The Dead Kid Poems isn’t just heartbreaking or beautiful, it is transformative and powerful. It asks us to reexamine what it means to talk about death and grief. In “Overdose,” Fancher brilliantly employs the persona poem to write about the things we say when someone is gone: “He did not pass away. / He died. / There is no plan. / Don’t say he is at peace,” but the poem doesn’t leave us in the dark about how to proceed, instead it offers, “Silence is good. A hug. / Tell me you have no words. / Or tell me stories of that summer / he rode the bulls in Ogden, / all that life tightly in his grip.” These poems are lessons in empathy. They are lessons in humanity. They ask us to open our eyes to what is, and in turn, take our own lives tightly in our own hands.

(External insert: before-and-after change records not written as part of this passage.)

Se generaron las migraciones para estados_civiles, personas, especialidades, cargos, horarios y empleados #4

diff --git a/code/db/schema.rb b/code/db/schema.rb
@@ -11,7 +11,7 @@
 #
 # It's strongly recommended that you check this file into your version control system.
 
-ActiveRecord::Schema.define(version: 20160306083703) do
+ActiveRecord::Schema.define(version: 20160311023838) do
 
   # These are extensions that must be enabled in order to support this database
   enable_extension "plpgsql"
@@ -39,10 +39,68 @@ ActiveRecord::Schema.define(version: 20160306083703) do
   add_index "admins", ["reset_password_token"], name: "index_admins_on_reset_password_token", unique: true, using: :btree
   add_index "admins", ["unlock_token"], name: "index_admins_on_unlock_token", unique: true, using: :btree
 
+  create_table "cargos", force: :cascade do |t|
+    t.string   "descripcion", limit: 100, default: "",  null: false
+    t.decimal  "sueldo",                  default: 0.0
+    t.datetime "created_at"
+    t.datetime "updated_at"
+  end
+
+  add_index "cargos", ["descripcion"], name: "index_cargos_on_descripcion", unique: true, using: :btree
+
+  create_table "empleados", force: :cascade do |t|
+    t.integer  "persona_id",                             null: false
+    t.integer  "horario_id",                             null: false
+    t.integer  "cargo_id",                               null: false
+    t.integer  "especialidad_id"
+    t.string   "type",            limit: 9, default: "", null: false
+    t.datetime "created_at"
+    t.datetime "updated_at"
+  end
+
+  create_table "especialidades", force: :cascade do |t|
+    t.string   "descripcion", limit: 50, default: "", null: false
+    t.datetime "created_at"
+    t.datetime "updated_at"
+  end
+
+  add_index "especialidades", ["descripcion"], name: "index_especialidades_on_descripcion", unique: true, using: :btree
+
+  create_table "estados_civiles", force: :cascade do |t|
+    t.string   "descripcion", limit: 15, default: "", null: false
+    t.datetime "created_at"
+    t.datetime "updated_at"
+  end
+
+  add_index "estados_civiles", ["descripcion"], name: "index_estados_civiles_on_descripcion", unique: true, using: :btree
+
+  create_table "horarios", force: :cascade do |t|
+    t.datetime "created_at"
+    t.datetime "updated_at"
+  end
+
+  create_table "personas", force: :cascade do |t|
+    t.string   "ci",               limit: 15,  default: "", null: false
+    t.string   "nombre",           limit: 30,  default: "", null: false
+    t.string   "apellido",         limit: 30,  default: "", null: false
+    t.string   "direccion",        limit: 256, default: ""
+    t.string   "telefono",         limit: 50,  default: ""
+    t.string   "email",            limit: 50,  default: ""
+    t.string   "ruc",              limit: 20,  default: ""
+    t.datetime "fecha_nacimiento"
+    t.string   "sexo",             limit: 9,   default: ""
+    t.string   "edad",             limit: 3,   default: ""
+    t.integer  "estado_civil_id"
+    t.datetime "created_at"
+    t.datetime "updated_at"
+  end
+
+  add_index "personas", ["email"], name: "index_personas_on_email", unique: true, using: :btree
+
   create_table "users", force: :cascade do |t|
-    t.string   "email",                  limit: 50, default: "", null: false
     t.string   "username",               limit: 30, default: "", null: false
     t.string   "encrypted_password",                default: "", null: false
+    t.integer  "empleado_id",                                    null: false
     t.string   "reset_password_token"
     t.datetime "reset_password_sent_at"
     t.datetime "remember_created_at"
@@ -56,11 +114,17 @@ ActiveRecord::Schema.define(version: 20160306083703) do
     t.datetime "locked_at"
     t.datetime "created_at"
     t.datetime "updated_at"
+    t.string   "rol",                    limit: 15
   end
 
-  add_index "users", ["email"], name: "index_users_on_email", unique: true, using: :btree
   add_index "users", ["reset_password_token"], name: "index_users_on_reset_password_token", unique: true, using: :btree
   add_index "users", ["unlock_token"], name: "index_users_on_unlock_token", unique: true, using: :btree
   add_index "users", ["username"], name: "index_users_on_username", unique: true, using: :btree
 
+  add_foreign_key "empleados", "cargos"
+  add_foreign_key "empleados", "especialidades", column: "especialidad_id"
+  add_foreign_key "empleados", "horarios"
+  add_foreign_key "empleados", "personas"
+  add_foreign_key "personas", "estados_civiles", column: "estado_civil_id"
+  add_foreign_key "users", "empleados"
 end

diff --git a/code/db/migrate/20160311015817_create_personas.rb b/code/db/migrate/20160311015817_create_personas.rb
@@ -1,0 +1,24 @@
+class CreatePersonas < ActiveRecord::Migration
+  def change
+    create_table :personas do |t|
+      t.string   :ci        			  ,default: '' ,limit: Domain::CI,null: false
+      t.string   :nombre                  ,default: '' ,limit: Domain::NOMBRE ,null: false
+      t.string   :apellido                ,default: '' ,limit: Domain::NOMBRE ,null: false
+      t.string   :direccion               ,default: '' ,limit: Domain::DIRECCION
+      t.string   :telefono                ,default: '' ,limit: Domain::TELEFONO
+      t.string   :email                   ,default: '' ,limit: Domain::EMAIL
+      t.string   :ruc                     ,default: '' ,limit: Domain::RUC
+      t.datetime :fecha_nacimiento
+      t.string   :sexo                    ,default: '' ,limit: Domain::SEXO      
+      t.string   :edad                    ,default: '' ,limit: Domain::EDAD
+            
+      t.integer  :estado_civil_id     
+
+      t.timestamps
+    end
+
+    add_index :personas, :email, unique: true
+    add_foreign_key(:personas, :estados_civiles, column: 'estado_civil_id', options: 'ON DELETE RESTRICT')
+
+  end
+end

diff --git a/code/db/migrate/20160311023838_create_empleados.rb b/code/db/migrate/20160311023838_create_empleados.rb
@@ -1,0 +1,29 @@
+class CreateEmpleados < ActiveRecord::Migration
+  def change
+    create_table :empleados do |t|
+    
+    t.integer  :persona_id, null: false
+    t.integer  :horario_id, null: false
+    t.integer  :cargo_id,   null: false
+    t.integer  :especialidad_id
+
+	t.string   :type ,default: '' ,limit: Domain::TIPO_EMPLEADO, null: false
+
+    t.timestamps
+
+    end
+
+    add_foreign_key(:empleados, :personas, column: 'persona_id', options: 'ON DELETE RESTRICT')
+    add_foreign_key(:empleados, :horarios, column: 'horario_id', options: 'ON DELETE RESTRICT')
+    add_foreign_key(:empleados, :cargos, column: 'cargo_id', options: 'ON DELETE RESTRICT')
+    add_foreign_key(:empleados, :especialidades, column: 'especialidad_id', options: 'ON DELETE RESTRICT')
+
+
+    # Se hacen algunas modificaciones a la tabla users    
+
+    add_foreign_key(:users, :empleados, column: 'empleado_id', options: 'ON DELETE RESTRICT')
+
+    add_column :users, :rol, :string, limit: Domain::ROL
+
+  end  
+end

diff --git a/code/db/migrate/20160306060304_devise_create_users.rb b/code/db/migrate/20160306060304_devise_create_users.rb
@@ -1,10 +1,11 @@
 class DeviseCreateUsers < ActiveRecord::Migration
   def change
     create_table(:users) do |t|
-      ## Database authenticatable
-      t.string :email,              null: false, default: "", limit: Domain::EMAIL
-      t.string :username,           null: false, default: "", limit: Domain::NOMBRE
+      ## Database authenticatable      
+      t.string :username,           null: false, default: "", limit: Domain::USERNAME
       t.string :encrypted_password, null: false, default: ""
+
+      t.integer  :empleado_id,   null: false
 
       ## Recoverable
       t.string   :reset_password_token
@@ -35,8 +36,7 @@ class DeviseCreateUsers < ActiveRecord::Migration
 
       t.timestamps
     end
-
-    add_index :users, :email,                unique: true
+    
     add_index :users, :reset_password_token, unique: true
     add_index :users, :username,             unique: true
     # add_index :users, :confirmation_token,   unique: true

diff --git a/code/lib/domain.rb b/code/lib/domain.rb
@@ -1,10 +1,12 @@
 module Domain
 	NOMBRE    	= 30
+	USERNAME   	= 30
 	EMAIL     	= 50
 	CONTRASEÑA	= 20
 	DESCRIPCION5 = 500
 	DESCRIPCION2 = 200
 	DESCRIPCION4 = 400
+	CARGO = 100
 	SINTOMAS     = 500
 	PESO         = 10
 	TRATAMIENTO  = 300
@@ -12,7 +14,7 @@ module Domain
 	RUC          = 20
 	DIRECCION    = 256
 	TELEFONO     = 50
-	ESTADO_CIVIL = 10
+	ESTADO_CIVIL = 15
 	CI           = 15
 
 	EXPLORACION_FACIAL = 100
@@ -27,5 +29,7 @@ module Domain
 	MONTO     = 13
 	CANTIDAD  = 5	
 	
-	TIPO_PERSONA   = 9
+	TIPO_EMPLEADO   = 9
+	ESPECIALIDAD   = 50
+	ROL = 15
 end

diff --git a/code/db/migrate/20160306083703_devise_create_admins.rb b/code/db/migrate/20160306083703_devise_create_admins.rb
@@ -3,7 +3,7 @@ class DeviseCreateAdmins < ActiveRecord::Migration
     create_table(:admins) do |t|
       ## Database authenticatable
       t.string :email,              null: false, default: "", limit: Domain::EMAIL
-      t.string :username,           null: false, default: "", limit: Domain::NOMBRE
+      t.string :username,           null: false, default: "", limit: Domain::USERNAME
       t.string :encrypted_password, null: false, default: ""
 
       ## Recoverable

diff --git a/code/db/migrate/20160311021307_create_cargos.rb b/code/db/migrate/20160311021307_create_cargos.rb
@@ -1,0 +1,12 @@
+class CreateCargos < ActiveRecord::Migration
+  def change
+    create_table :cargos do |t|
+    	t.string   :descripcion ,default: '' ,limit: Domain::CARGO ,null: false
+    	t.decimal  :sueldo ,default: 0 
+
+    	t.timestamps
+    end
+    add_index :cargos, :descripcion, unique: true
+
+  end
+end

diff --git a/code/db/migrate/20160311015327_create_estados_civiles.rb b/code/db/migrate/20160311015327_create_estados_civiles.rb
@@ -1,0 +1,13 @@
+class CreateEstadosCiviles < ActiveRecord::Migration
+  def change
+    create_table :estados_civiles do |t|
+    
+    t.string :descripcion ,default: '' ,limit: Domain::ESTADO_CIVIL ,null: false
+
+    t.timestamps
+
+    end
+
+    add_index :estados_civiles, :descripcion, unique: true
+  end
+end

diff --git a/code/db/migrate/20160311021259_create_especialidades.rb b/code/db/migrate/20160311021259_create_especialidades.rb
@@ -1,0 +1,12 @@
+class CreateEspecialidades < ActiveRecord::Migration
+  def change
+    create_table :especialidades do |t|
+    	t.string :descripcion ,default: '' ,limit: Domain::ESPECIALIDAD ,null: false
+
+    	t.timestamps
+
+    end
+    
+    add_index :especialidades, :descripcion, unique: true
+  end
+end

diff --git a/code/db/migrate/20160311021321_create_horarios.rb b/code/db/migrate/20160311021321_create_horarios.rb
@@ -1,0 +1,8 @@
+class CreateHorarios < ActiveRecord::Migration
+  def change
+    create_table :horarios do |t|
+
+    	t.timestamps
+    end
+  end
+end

Fancher’s next to last poem in the collection is “Accustomed to Dead Kids,” which speaks directly and unapologetically to how accustomed we have become to school shootings: “I’ve grown accustomed to the rants, / the NRA and no we can’ts; / the maimed, the dead, / the platitudes instead / are second nature to me now, / like breathing out and breathing in.” The poem reminds us all that it is not enough to read and grieve; what we have done, what we do, and what we will do matters. These poems implore us to realize that none of our children is immortal and to act accordingly.

The Dead Kid Poems should be required reading—it’s that important. Fancher’s skill as a poet allows each poem to hold its relationships, its silences, impossibilities, and possibilities paradoxically with a firm, gentle grasp. In an afterword to the collection, Fancher writes, “My grief is not finite: eleven years and the poems about my boy keep coming.” I imagine Alexis Rhone Fancher in the “Home Burial” house with the wife in Frost’s poem. I imagine that she would have helped her unlatch the door, taken her hand and led her to that mound the wife could see from her window. I think Alexis would have sat with her in grief’s field, so each would know she was not alone.



About the reviewer:

Alexandra Umlas holds an M.F.A. in Poetry from California State University, Long Beach and an M.Ed. in Cross-cultural Education. You can find her work in Rattle, New Limestone Review, and Connotation Press, among others. She also serves as a reader for Palette Poetry.